"So I said, 'We can get mad about this, or we can take the high road, send them some love because they’re hurting,'" he continued. "Liam’s 12, going on 30. So, you know, he really got it."
McDermott also provided Liam with words of encouragement, telling him to remember his 20-year-old half-brother, Jack, whom McDermott shares with ex-wife Mary Jo Eustace, and remind himself that he is going through a phase.
"I said, 'Look at your brother, Jack. Your brother, Jack is 6-foot-4, and he’s, like, 170 [lbs],'" he relayed. "'He’s, like, beautiful, tall and thin, and he went through a phase where he wasn’t.' I said, 'Remember your brother, Jack, when he went away to Canada and came back two months and he grew a foot?’ I said, ‘It’s in your DNA. Look at that. You’re not obese. You’re gonna sprout out, and you’re big and beautiful. You’re fantastic."
Although McDermott kept his cool with his son, when he had a moment to himself, he says he realized he was furious.
"You know what, I went in the room, and I wanted to put my fist through the f**king wall," he said.
This isn’t the first time that McDermott that mentioned this conversation with his son as a result of Spelling’s March post. In a June episode of his podcast, he discussed the talk and he once again suggested how his son should respond to the destructive comments.

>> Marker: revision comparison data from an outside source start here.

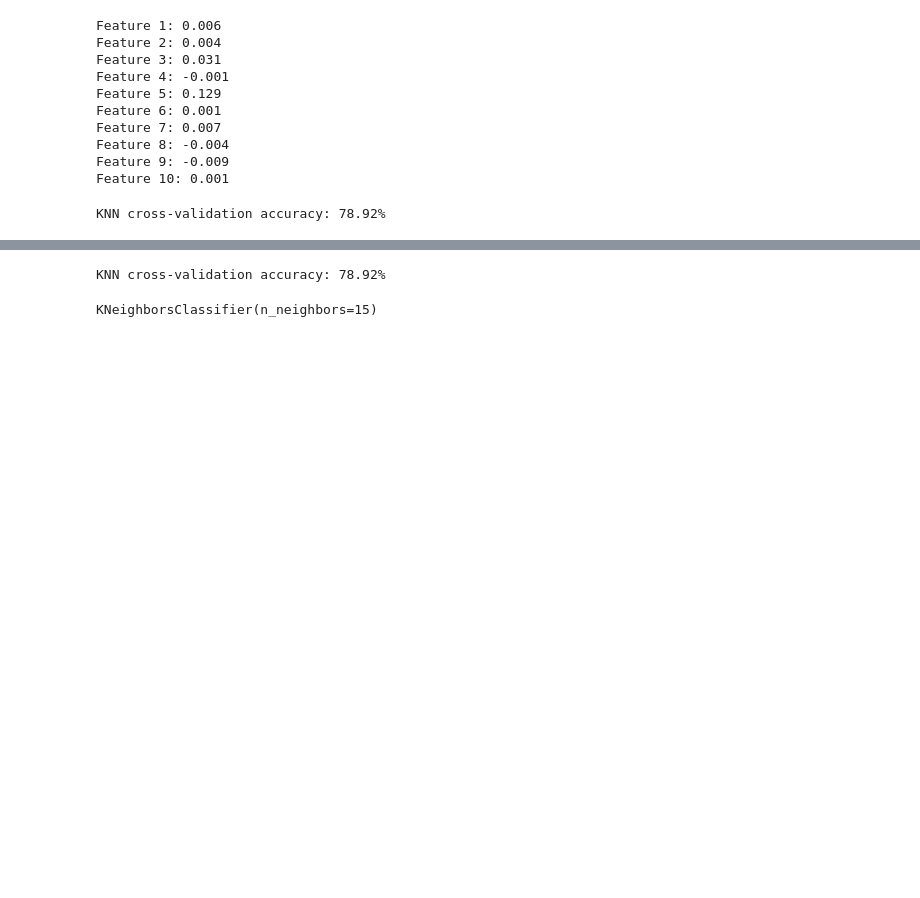
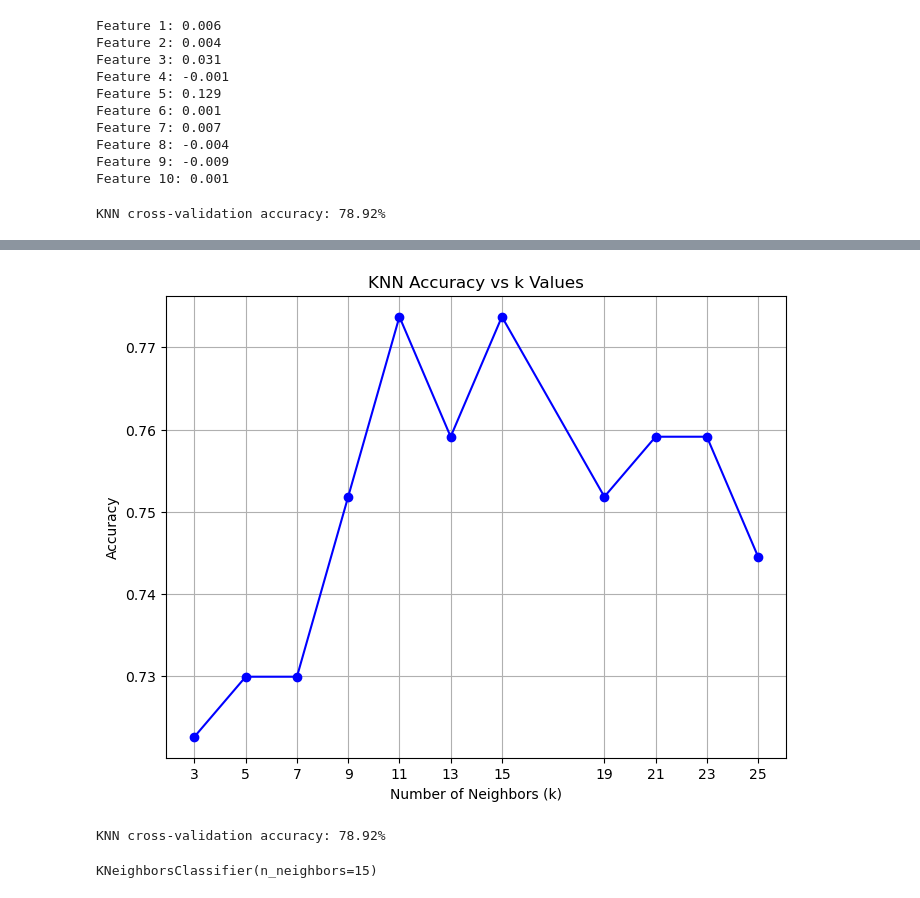
Before and after one commit to clarktommie/DTSC2302_Project_A, a Jupyter notebook: project_2_code (1).ipynb, the cells around one changed output, grey strips where cells are left out. Drawn from its saved outputs; the diff is of its cells as text; code cells hidden in the pictures; blank space fills up the shorter version.

```diff
--- a/project_2_code (1).ipynb
+++ b/project_2_code (1).ipynb
@@ -653,3 +672,40 @@ KNN cross-validation accuracy: 78.92%
+# %%
+import matplotlib.pyplot as plt
+from sklearn.neighbors import KNeighborsClassifier
+from sklearn.metrics import accuracy_score
+
+# List of k values to test
+k_values = [3, 5, 7, 9, 11, 13, 15, 19, 21, 23, 25]
+
+# List to store accuracy scores for each k
+accuracy_k = []
+
+# Loop through each k value, train the model, and store the accuracy
+for k in k_values:
+    # Initialize KNN classifier
+    knn = KNeighborsClassifier(n_neighbors=k)
+
+    # Train the model
+    knn.fit(X_train_scaled, y_train)
+
+    # Make predictions
+    knn_preds = knn.predict(X_test_scaled)
+
+    # Calculate accuracy
+    accuracy = accuracy_score(y_test, knn_preds)
+    accuracy_k.append(accuracy)
+
+# Plotting the results
+plt.figure(figsize=(8, 6))
+plt.plot(k_values, accuracy_k, marker='o', linestyle='-', color='b')
+plt.title("KNN Accuracy vs k Values")
+plt.xlabel("Number of Neighbors (k)")
+plt.ylabel("Accuracy")
+plt.xticks(k_values)  # Ensure that all k-values are labeled on the x-axis
+plt.grid(True)
+plt.show()
+# %% [output]
+[figure, added]
 # %%
 knn_x = dataset[['high_speed_internet_access_2022','home_ownership_2022']]
 knn_y = dataset['median_age_of_residents_2022_binary']
```
Also changed, not shown: parts of 3 cells of this notebook.
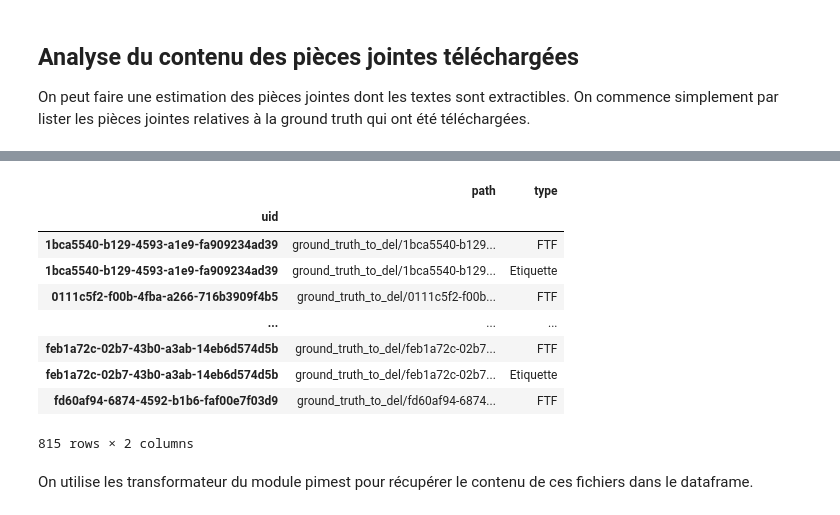
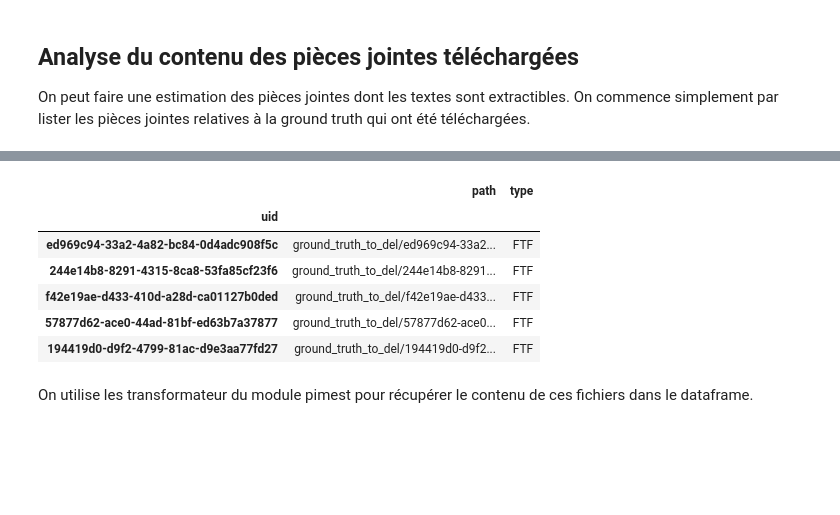
Before and after one commit to UltraDiuve/PIM-Recognizer, a Jupyter notebook: report/notebooks/ground_truth_constitution.ipynb, the cells around one changed output, grey strips where cells are left out. Cells and saved outputs as stored; diff of their text form; code cells hidden in the pictures; blank space fills up the shorter version.

```diff
--- a/report/notebooks/ground_truth_constitution.ipynb
+++ b/report/notebooks/ground_truth_constitution.ipynb
@@ -361,20 +310,17 @@ list(p.glob('**/*.pdf'))
 # %%
 files_df = pd.DataFrame(list(p.glob('**/*.pdf')), columns=['path'])
 files_df['type'] = files_df['path'].apply(lambda x: x.name).apply(lambda x: x.split('.')[0])
 files_df['uid'] = files_df['path'].apply(lambda x: x.parent.name)
 files_df.set_index('uid', inplace=True)
-files_df
+files_df.sample(5)
 # %% [output]
 |  | path | type |
 | uid |  |  |
-| 1bca5540-b129-4593-a1e9-fa909234ad39 | ground_truth_to_del/1bca5540-b129... | FTF |
-| 1bca5540-b129-4593-a1e9-fa909234ad39 | ground_truth_to_del/1bca5540-b129... | Etiquette |
-| 0111c5f2-f00b-4fba-a266-716b3909f4b5 | ground_truth_to_del/0111c5f2-f00b... | FTF |
-| ... | ... | ... |
-| feb1a72c-02b7-43b0-a3ab-14eb6d574d5b | ground_truth_to_del/feb1a72c-02b7... | FTF |
-| feb1a72c-02b7-43b0-a3ab-14eb6d574d5b | ground_truth_to_del/feb1a72c-02b7... | Etiquette |
-| fd60af94-6874-4592-b1b6-faf00e7f03d9 | ground_truth_to_del/fd60af94-6874... | FTF |
+| ed969c94-33a2-4a82-bc84-0d4adc908f5c | ground_truth_to_del/ed969c94-33a2... | FTF |
+| 244e14b8-8291-4315-8ca8-53fa85cf23f6 | ground_truth_to_del/244e14b8-8291... | FTF |
+| f42e19ae-d433-410d-a28d-ca01127b0ded | ground_truth_to_del/f42e19ae-d433... | FTF |
+| 57877d62-ace0-44ad-81bf-ed63b7a37877 | ground_truth_to_del/57877d62-ace0... | FTF |
+| 194419d0-d9f2-4799-81ac-d9e3aa77fd27 | ground_truth_to_del/194419d0-d9f2... | FTF |
-815 rows × 2 columns
 # %% [markdown]
 On utilise les transformateur du module pimest pour récupérer le contenu de ces fichiers dans le dataframe.
 # %%
```
Also changed, not shown: parts of 21 cells of this notebook.
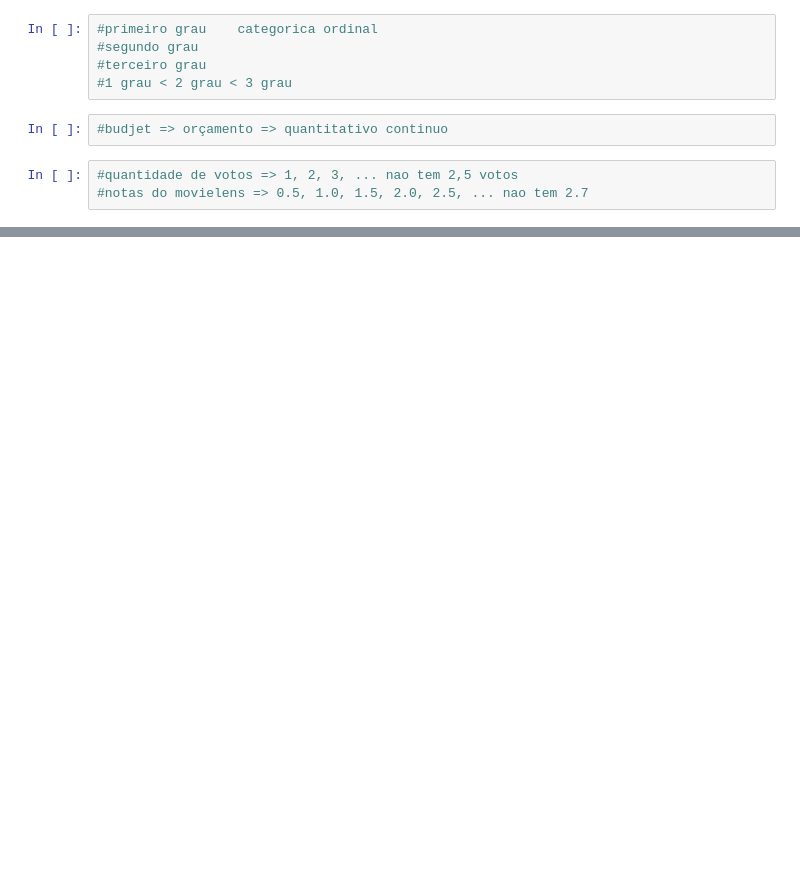
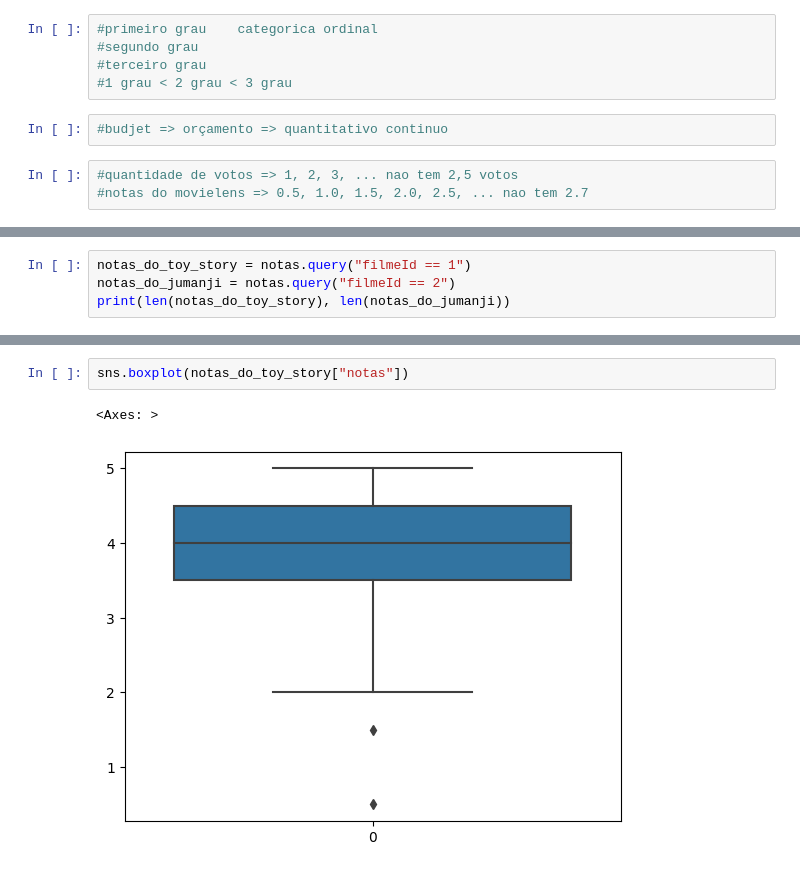
Before and after one commit to beatrizgo042/Introducao-a-data-science, a Jupyter notebook: Introdução_a_Data_Science.ipynb, the cells around one changed output, grey strips where cells are left out. Drawn from its saved outputs; the diff is of its cells as text; blank space fills up the shorter version.

```diff
--- a/Introdução_a_Data_Science.ipynb
+++ b/Introdução_a_Data_Science.ipynb
@@ -287,0 +299,4 @@ sns.catplot(x = "original_language", kind = "count", data = filmes_sem_lingua_or
+# %%
+notas_do_toy_story = notas.query("filmeId == 1")
+notas_do_jumanji = notas.query("filmeId == 2")
+print(len(notas_do_toy_story), len(notas_do_jumanji))
@@ -287,0 +357,5 @@ sns.catplot(x = "original_language", kind = "count", data = filmes_sem_lingua_or
+# %%
+sns.boxplot(notas_do_toy_story["notas"])
+# %% [output]
+<Axes: >
+[figure, added]
```
Also changed, not shown: parts of 23 cells of this notebook.
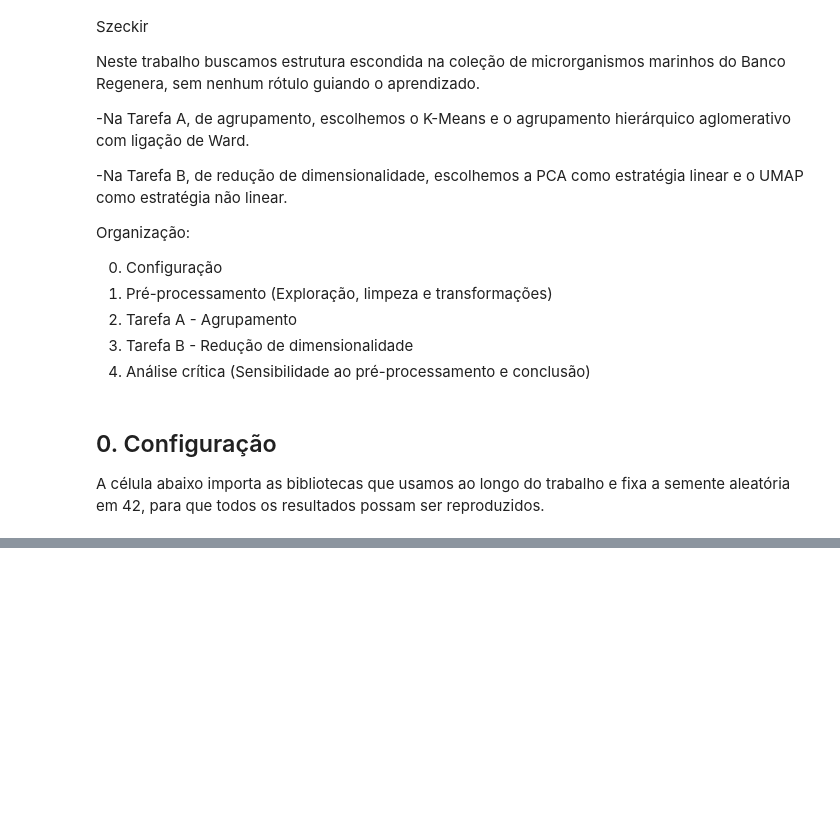
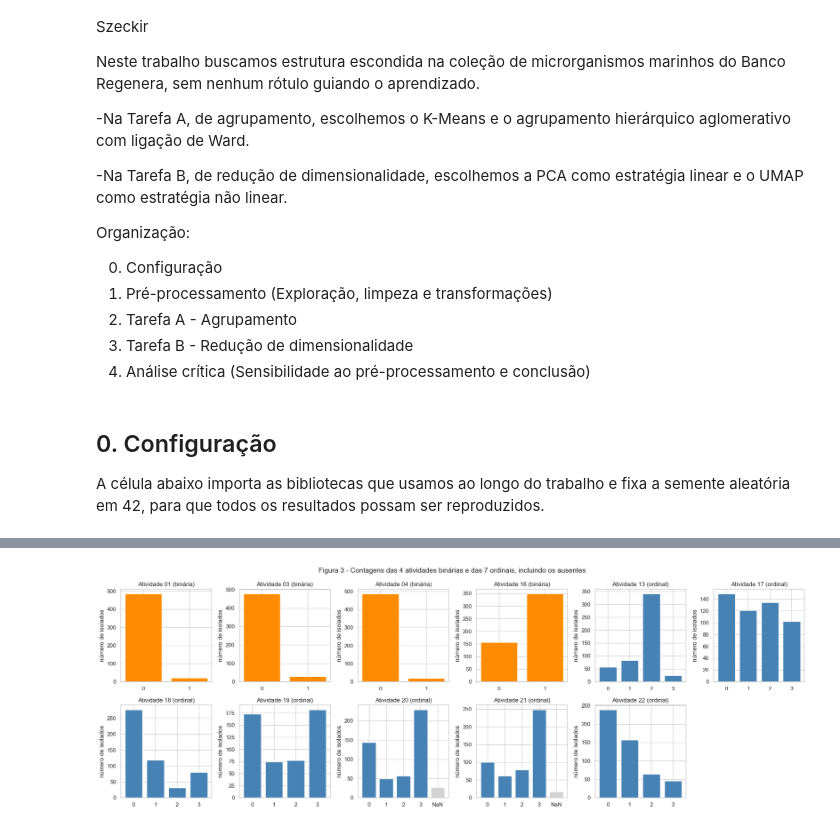
Before and after one commit to dharahadi/t1-aprendizado-maquina, a Jupyter notebook: T1_Regenera.ipynb, the cells around one changed output, grey strips where cells are left out. Cells and saved outputs as stored; diff of their text form; code cells hidden in the pictures; blank space fills up the shorter version.

```diff
--- a/T1_Regenera.ipynb
+++ b/T1_Regenera.ipynb
@@ -66,0 +265,15 @@ sns.set_theme(style="whitegrid")
+# %%
+fig, axes = plt.subplots(2, 6, figsize=(20, 7))
+for ax, c in zip(axes.ravel(), BIN_ACTS + ORD_ACTS):
+    vc = acts_num[c].value_counts(dropna=False).sort_index(na_position="last")  # niveis em ordem e nan no fim
+    rotulos = [str(int(v)) if pd.notna(v) else "NaN" for v in vc.index]
+    cores = ["lightgray" if r == "NaN" else ("darkorange" if c in BIN_ACTS else "steelblue") for r in rotulos]
+    ax.bar(rotulos, vc.values, color=cores)
+    ax.set_title(f"{c} ({'binária' if c in BIN_ACTS else 'ordinal'})")
+    ax.set_ylabel("número de isolados")
+axes.ravel()[-1].axis("off")  # 11 colunas para 12 paineis
+fig.suptitle("Figura 3 - Contagens das 4 atividades binárias e das 7 ordinais, incluindo os ausentes", fontsize=14)
+fig.tight_layout()
+plt.show()
+# %% [output]
+[figure, added]
```
Also changed, not shown: parts of 24 cells of this notebook.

"I said, 'Look, buddy -- there's some sick people in the world … and they need to do stuff like this,’” he said of the talk. “’They need to say bad things about people. Think about it, son. You have a busy life. You have school, you got sports; do you think you have time to go on Instagram, scroll through the people that you’re following, and make a negative comment about somebody?' I said, 'No, you don't. You don't, and if you did, you'd fill your time with something else. So think about how sick these people are that they have to do that.'"
In January, McDermott, who also shares four other children with Spelling -- Stella, 11, Hattie, 7, Finn, 6, and Beau, 2 -- took it upon himself to push back against trolls taking aim at their children. He called out critics in the comments section of a family photo after it was barraged with nasty insults.
"I am absolutely horrified and disgusted by the comments being left about my children. Body shaming and bullying my children??!! What is wrong with you people??!!" McDermott wrote in Spelling's comments. "For your information, we went from a long day at school to the movie. And I don't know any child that is NOT disheveled at the end of the day. Not to mention that just before this picture was taken, they were wrestling and running around with all the other kids that were at the movie. So I apologize we didn't get the iron and steamer out to make them perfect for you. Their [sic] kids. They're messy and dirty. That's what they do."